Directions: Scan the material below for the string "massage", and copy every line where it shows up.

⟨

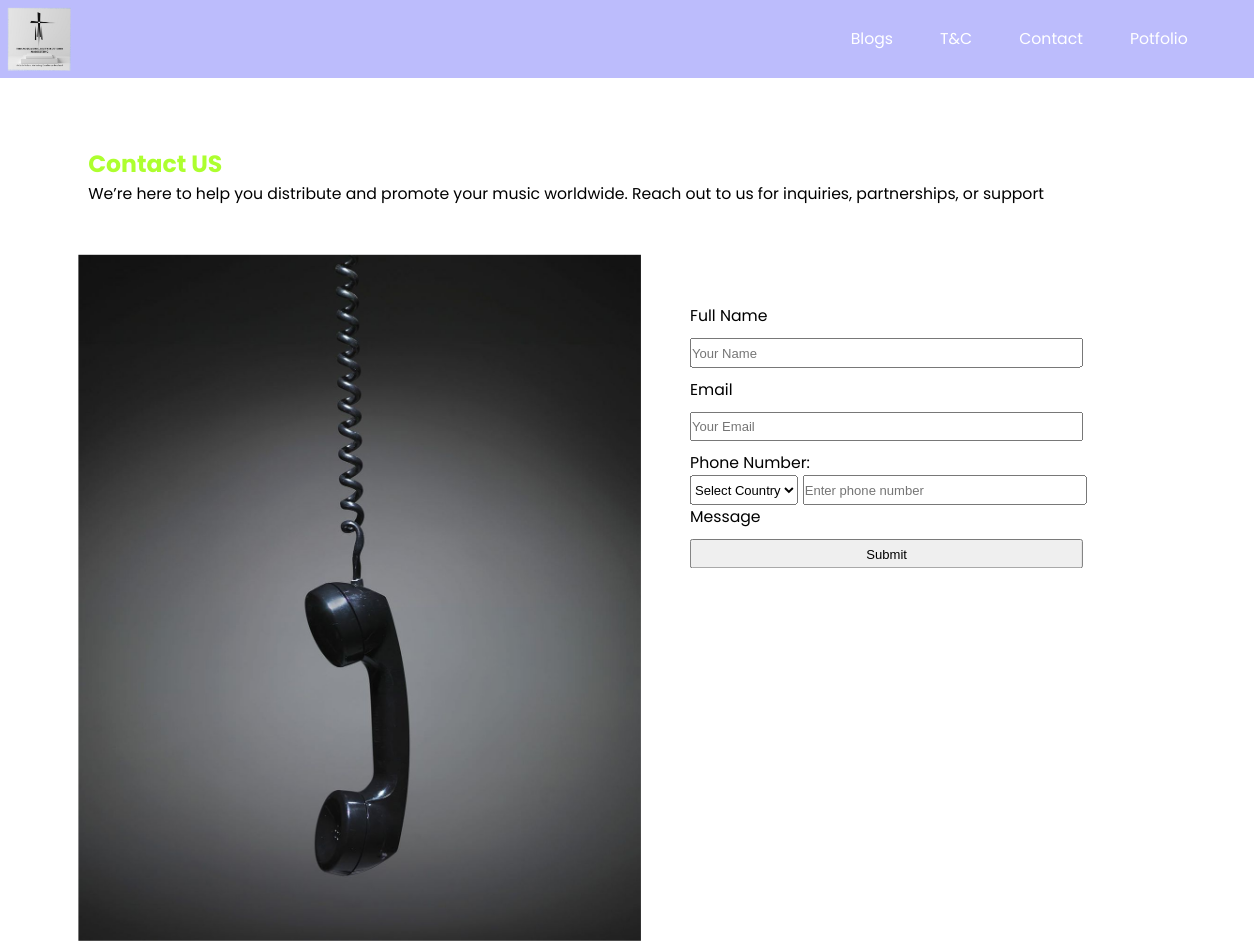
Repository: Ikebobo11/theboss
Page: contact.html
These files come from the project's save history. The page is drawn as it stood at one moment and after a run of saves; the edit follows.
The browser window is 1280 px wide. The pictures show the whole page, at 98% of full size.

Above is the page before, as saved 2025-08-16 06:08:44.

After the next 8 saves:
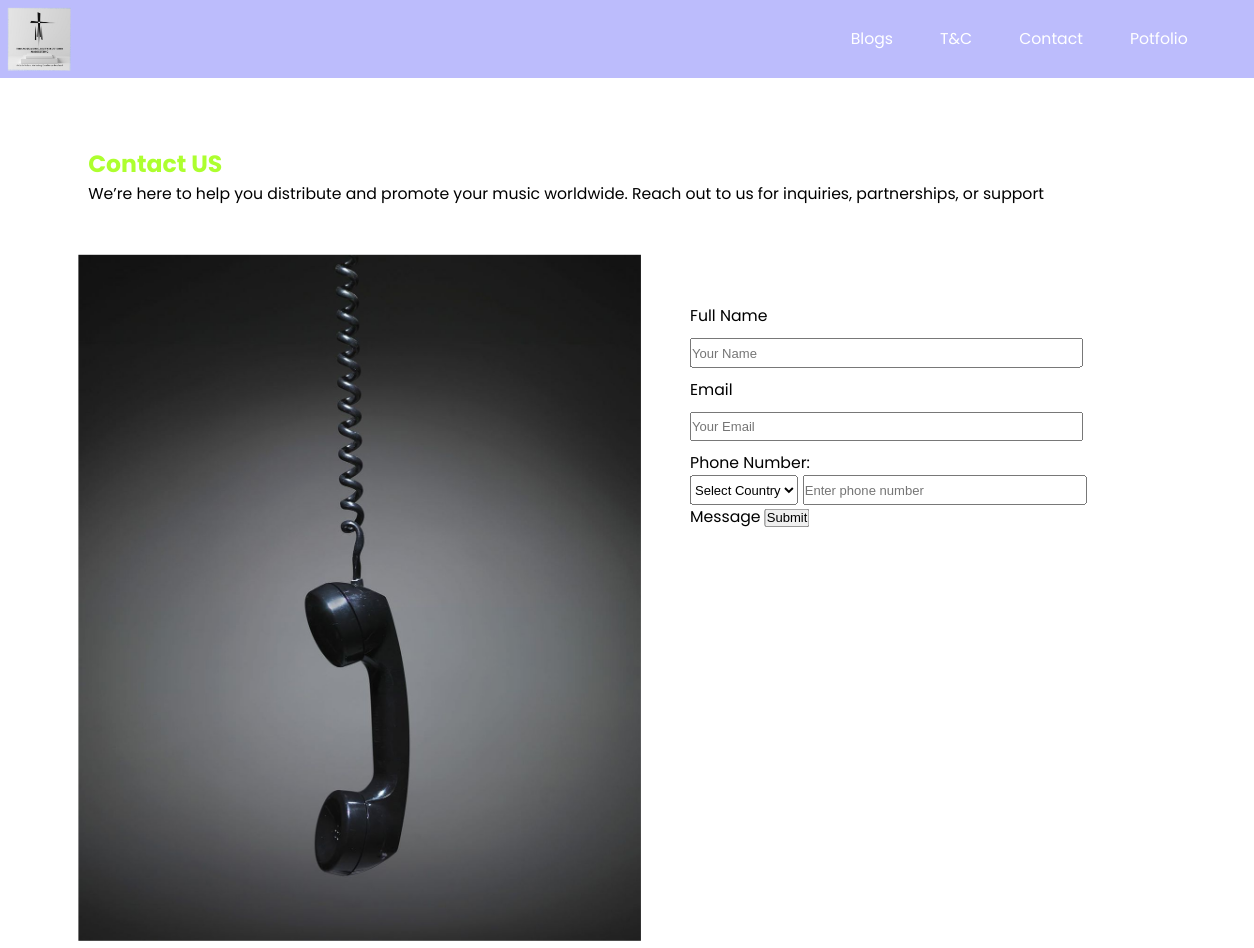
The 8 saves are shown as one change because they came seconds apart.
The last was saved 20 s later.
--- a/contact.html
+++ b/contact.html
@@ -89,7 +89,7 @@
                 <input type="tel" id="phone" name="phone" placeholder="Enter phone number" required>
                 </div>
                 <label for="massage">Message</label>
-                <text name="Message" id="massage" placeholder="Type your Message...." required/></text>
+                <text name="Message" id="massage" placeholder="Type your Message...." required/></te>
                 <input type="submit" value="Submit"/>
               </form>
             </div>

⟩

Worked solution:
                 <label for="massage">Message</label>
-                <text name="Message" id="massage" placeholder="Type your Message...." required/></text>
+                <text name="Message" id="massage" placeholder="Type your Message...." required/></te>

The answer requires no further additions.